- RAW DATA
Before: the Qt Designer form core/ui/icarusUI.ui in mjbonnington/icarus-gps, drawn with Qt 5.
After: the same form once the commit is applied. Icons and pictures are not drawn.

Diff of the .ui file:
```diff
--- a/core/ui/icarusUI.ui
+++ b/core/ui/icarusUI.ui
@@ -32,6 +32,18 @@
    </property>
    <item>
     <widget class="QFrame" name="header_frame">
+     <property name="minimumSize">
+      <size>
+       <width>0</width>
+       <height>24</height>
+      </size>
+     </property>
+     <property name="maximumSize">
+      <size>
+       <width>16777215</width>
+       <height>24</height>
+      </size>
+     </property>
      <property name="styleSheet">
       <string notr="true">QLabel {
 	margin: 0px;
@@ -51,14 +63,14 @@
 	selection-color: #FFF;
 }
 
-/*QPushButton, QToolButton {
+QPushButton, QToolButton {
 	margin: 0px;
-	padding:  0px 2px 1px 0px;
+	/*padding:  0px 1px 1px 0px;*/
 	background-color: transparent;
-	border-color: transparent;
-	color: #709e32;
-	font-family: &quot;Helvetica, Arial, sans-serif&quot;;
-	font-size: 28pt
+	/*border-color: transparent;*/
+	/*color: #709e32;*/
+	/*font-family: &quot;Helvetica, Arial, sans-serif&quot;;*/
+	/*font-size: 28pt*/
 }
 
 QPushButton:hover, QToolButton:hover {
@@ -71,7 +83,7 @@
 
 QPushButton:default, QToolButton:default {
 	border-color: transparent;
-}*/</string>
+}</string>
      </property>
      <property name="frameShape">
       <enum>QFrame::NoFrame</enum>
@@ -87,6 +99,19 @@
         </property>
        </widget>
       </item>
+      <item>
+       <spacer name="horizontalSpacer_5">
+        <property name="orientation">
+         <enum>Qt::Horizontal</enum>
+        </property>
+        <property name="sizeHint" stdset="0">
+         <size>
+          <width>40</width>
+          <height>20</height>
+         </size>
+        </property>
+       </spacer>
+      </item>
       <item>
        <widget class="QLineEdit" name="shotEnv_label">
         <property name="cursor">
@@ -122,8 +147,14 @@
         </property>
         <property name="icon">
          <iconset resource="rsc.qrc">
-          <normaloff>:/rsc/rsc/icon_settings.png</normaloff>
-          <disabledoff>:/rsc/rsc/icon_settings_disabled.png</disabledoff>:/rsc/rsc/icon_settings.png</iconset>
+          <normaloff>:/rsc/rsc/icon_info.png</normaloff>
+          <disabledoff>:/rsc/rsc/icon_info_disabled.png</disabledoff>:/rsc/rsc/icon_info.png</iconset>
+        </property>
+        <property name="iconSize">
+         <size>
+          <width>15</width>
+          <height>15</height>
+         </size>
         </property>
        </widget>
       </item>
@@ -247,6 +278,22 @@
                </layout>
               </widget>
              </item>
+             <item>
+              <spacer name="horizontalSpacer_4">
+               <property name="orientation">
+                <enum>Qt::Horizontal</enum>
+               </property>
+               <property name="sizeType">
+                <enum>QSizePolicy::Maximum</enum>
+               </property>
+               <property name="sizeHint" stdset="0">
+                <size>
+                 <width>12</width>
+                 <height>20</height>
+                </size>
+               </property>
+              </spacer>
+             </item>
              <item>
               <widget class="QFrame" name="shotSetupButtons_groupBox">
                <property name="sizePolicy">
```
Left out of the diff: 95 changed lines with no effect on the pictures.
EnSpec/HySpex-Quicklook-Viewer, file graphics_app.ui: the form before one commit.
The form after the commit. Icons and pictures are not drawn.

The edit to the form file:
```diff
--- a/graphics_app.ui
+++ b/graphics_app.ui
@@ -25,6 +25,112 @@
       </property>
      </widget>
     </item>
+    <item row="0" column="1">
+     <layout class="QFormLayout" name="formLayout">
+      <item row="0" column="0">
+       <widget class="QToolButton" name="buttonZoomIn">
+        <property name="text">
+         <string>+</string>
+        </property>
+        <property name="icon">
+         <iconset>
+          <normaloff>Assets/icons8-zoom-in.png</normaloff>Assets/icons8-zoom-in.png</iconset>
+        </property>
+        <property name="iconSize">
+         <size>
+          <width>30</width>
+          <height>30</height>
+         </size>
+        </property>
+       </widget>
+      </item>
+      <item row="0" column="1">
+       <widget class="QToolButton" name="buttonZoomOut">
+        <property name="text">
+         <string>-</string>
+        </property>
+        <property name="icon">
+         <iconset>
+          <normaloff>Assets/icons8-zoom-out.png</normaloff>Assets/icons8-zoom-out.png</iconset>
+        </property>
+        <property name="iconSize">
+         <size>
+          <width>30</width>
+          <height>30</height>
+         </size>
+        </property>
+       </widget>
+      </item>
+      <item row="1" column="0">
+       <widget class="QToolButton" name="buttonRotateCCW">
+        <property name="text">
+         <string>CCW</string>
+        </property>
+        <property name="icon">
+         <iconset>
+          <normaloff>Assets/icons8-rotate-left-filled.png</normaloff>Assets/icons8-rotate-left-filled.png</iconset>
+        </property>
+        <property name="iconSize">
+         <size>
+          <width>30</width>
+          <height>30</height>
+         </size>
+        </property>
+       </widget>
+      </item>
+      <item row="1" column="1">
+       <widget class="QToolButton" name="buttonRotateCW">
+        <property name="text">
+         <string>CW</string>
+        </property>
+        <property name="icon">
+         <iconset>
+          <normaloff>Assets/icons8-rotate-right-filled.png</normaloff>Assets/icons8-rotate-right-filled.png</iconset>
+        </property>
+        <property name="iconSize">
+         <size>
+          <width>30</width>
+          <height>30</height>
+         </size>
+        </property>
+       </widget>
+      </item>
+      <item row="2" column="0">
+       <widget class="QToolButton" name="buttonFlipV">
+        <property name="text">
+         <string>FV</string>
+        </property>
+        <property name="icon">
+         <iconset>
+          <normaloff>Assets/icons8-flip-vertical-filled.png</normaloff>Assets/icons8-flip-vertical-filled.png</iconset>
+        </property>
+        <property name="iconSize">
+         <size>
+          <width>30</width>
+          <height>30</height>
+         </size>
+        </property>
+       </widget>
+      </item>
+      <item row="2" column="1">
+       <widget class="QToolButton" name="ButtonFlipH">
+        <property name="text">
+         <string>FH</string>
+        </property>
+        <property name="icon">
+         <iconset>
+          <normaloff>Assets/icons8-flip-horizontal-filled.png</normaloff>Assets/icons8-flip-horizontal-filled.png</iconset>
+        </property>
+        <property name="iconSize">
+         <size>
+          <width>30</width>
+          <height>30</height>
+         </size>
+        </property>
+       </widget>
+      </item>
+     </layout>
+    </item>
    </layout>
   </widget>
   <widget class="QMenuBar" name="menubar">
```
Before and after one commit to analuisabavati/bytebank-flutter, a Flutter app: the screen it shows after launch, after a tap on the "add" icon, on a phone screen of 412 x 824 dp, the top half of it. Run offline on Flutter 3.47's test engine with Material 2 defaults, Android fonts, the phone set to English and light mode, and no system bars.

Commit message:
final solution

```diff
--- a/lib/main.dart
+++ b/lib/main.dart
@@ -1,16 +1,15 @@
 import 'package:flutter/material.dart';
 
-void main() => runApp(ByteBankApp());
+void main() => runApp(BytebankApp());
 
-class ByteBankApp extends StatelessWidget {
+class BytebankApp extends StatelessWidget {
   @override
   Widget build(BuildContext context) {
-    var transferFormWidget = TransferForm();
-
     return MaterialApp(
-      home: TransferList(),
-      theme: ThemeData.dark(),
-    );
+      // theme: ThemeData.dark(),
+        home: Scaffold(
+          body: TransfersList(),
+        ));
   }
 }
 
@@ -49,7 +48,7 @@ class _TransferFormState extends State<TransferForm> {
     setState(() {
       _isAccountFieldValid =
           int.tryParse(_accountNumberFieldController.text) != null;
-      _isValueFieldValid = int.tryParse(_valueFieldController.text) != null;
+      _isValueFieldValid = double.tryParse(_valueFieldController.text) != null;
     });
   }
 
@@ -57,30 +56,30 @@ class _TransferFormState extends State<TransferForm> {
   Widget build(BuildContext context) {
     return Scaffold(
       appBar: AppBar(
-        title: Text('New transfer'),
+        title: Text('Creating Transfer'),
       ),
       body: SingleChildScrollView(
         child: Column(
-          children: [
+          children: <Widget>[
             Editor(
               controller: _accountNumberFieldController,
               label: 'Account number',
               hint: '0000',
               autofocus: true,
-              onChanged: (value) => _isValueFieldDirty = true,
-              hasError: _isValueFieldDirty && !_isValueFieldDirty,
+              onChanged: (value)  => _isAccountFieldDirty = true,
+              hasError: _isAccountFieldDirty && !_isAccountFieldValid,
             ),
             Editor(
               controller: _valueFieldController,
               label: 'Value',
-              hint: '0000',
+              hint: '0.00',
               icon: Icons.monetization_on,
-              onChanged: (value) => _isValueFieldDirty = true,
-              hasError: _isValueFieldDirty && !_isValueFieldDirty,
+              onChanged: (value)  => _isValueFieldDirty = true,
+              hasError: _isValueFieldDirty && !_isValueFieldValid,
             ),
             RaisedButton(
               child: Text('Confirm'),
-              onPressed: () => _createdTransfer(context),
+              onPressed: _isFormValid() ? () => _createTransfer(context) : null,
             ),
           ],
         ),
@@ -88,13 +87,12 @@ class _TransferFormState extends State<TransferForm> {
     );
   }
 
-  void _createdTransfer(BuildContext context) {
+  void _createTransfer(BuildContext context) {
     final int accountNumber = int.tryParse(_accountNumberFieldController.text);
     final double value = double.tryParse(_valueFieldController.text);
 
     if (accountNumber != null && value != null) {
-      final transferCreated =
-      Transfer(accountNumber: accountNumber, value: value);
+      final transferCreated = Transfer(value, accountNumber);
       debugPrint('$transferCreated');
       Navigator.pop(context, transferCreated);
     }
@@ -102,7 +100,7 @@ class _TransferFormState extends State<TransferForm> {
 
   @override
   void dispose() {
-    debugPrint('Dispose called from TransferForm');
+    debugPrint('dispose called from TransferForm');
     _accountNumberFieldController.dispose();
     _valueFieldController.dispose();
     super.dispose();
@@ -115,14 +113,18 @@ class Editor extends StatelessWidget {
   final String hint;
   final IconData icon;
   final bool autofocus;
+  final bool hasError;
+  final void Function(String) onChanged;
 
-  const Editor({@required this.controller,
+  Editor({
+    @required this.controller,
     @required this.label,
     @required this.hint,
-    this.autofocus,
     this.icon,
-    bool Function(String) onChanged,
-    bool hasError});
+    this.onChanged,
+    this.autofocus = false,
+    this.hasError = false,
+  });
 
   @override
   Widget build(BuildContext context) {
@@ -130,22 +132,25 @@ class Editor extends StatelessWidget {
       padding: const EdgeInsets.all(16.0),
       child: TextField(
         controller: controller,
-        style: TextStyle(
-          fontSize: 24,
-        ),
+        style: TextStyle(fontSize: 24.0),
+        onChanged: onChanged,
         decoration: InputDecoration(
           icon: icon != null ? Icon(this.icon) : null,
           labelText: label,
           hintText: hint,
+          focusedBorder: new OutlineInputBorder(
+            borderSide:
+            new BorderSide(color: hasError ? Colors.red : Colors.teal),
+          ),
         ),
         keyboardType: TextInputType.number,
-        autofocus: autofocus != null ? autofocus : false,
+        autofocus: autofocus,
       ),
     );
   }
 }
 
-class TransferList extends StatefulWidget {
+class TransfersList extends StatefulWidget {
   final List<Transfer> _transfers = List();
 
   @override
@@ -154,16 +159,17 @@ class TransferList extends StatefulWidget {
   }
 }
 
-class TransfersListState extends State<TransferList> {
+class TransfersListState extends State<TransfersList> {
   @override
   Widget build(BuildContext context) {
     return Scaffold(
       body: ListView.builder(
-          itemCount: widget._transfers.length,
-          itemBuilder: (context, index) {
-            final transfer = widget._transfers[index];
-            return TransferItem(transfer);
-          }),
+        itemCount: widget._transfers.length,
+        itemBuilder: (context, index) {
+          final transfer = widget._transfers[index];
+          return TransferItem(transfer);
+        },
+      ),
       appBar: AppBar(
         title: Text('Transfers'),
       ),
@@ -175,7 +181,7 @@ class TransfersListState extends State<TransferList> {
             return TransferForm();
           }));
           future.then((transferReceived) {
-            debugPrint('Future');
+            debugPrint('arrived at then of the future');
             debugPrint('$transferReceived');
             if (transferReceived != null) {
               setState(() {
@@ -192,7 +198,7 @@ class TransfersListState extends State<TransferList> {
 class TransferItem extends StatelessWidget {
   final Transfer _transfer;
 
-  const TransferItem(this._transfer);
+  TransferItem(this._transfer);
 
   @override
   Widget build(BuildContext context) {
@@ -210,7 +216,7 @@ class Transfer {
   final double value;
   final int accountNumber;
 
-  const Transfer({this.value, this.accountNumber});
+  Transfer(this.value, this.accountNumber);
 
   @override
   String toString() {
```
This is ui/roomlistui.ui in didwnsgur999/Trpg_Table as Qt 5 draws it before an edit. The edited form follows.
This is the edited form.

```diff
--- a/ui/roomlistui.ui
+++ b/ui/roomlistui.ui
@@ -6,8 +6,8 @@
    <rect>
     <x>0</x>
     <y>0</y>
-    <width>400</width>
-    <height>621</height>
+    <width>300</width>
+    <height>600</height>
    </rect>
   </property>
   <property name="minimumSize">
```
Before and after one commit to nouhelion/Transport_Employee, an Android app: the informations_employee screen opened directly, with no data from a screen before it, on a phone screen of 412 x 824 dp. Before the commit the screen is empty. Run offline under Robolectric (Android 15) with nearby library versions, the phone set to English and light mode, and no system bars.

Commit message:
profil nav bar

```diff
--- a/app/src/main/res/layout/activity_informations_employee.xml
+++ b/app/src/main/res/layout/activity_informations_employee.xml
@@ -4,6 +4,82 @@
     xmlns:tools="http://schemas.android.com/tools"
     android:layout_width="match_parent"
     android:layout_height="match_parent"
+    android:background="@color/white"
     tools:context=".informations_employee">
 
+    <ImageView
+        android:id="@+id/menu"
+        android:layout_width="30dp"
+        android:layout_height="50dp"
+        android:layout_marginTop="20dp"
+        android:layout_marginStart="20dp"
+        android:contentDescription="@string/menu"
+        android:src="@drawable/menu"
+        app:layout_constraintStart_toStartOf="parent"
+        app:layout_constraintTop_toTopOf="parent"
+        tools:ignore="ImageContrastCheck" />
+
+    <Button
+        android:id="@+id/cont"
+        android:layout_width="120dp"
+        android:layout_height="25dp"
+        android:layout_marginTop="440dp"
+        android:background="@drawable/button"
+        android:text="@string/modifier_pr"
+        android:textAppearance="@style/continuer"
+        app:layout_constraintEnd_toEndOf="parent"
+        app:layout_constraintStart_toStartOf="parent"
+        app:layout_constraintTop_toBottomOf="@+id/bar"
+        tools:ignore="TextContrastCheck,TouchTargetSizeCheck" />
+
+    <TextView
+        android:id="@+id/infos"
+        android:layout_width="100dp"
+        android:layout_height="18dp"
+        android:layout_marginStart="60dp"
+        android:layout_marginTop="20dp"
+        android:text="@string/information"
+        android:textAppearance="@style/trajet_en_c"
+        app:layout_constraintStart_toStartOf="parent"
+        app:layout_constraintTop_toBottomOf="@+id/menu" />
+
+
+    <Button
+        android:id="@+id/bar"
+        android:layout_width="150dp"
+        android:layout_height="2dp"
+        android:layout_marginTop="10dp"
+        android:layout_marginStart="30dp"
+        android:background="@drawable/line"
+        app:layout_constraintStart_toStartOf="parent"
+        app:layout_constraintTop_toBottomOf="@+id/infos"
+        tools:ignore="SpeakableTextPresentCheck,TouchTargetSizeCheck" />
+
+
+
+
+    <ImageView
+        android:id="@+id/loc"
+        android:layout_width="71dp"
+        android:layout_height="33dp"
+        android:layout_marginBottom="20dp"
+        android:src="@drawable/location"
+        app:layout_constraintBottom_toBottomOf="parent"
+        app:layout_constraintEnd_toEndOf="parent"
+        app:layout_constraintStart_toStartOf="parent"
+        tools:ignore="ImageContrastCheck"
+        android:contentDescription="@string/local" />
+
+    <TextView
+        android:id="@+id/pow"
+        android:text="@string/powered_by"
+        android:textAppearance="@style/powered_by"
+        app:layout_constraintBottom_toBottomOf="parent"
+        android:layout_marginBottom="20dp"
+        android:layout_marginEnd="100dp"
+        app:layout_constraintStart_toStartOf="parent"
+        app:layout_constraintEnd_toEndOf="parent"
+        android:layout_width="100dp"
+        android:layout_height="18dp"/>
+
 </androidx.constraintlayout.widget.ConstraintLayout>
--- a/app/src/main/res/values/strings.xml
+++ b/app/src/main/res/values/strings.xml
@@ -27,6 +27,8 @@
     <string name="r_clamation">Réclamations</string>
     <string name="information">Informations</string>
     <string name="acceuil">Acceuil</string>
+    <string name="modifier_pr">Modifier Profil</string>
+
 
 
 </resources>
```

- WHAT THIS TASK INVOLVES
The lines above that hold the string "then" are to be located and copied.

- EXERCISE OUTPUT
           future.then((transferReceived) {
+            debugPrint('arrived at then of the future');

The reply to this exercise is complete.